Relationships, eh? Time was, relationships for family historians were all so simple: Ancestor “A” met Ancestor “B”, they married and begat Ancestor “C” and probably “C.2” to “C.5” as well. Nice and easy on the family tree. (Unless we’re talking of my great-grandfather Edward Parsons who had two families on the go at the same time)
But it’s not so easy now, is it? Relative “F” may be living with Person “Q”, and possibly Person “P” before that, but does that make them part of the family? Do they warrant an entry on the family tree? After all, they may have lived together longer than many of the marriages that have been recorded.

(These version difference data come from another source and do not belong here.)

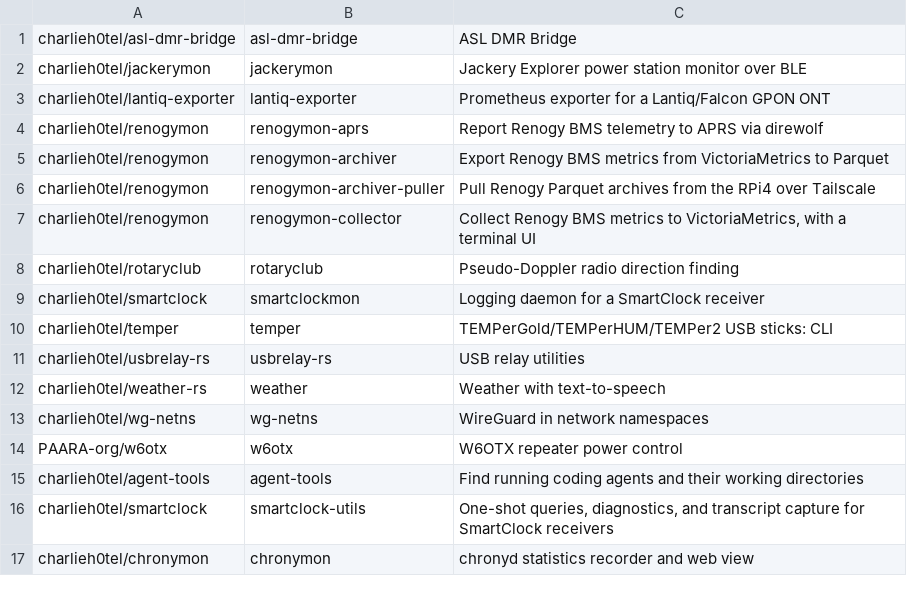
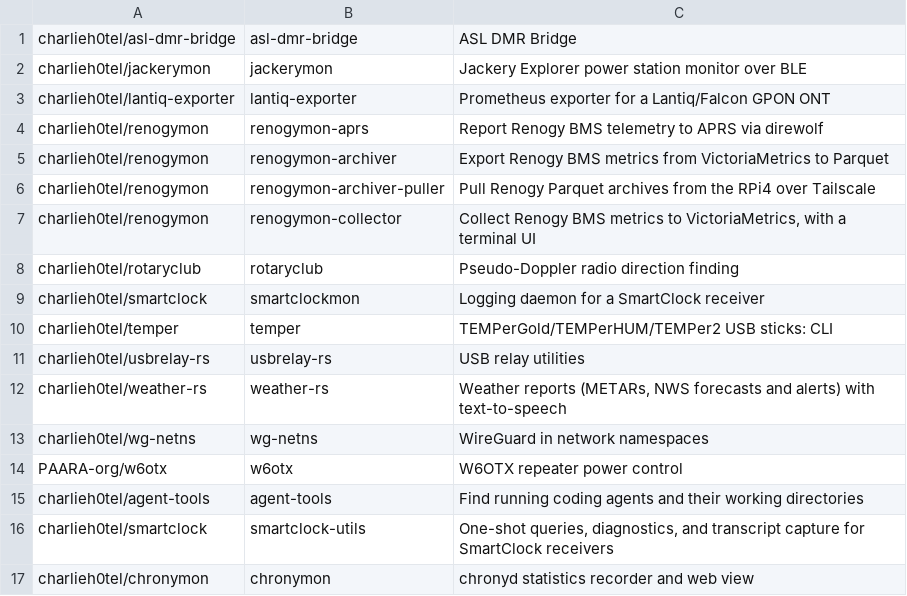
Before and after one commit to charlieh0tel/apt-repo, a TSV file: packages.tsv, drawn as a sheet.

Commit message:
Rename the weather package to weather-rs
Also regenerate the README table, which lacked chronymon.

```diff
--- a/packages.tsv
+++ b/packages.tsv
@@ -11,3 +11,3 @@ charlieh0tel/temper	temper	TEMPerGold/TEMPerHUM/TEMPer2 USB sticks: CLI
 charlieh0tel/usbrelay-rs	usbrelay-rs	USB relay utilities
-charlieh0tel/weather-rs	weather	Weather with text-to-speech
+charlieh0tel/weather-rs	weather-rs	Weather reports (METARs, NWS forecasts and alerts) with text-to-speech
 charlieh0tel/wg-netns	wg-netns	WireGuard in network namespaces
```
Also changed, not shown: 1 other file.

Now, obviously, if “F” and “Q” were to add Relative “R” to the World’s population, then “Q” would qualify for treedom, legal relative or not. But if they were no children, I guess “Q” has no blood or legal connection and thus wouldn’t be part of the family in the genealogical sense. After all, if the requirement was simply co-habitation, what would be the minimum qualifying period: a month, year, seven years?

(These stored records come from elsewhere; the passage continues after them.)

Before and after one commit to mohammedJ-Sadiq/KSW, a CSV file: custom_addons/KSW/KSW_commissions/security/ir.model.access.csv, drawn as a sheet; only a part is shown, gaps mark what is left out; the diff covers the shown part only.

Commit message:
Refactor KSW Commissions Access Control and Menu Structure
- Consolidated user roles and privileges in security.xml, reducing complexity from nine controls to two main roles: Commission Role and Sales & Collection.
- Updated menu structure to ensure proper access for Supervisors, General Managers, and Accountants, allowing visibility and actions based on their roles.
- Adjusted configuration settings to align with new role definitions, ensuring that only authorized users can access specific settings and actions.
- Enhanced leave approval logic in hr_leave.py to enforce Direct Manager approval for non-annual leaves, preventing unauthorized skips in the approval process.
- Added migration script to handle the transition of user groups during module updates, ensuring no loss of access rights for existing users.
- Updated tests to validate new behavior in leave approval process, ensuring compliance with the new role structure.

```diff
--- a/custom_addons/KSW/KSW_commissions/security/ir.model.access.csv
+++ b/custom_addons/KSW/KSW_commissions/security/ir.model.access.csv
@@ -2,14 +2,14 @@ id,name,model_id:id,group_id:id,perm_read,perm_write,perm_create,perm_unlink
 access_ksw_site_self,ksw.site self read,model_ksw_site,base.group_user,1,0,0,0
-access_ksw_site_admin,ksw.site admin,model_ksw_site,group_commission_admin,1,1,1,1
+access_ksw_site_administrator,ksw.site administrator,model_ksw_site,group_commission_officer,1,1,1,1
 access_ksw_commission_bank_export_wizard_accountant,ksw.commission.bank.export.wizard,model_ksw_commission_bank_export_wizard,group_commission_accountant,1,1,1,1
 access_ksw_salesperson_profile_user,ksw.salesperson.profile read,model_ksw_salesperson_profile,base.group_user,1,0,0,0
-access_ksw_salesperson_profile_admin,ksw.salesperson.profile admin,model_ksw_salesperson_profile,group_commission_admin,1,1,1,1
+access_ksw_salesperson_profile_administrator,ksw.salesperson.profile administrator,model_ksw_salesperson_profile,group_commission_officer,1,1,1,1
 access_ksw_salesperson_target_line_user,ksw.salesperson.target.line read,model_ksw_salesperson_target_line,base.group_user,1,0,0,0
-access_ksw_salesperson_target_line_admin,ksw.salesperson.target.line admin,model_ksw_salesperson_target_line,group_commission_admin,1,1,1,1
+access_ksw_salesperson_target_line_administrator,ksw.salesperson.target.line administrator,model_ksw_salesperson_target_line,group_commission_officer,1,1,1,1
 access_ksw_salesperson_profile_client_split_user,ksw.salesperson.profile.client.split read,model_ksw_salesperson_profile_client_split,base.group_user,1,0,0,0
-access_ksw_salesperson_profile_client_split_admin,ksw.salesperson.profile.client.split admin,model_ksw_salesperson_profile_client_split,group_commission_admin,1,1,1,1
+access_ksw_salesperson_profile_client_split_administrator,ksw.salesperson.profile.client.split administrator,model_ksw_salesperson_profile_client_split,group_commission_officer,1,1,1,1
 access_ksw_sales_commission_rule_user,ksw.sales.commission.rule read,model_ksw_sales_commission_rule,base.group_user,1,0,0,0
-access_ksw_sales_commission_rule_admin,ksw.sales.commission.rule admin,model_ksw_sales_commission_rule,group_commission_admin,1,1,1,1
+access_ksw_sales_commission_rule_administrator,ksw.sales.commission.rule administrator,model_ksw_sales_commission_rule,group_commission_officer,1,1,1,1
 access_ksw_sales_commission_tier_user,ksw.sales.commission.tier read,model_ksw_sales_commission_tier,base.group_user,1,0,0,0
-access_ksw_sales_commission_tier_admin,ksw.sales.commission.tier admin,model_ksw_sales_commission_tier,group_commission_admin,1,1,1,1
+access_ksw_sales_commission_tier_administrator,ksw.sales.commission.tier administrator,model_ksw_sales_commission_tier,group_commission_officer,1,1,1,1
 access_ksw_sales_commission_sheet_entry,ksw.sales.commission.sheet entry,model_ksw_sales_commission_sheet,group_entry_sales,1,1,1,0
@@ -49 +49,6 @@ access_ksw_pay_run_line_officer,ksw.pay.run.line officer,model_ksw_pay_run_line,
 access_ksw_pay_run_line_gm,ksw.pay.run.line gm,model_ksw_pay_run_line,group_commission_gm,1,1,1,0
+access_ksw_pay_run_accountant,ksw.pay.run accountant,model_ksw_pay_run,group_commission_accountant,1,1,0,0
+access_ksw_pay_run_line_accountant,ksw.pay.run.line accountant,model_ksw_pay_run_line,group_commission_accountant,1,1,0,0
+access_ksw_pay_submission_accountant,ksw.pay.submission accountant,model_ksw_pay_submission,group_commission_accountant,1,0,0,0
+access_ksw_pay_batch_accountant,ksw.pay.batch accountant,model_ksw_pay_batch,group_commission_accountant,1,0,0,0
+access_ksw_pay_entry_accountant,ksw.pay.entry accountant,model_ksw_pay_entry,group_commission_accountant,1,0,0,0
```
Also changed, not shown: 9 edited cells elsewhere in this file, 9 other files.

I think I’m going to leave this to the genealogists of the future to unravel.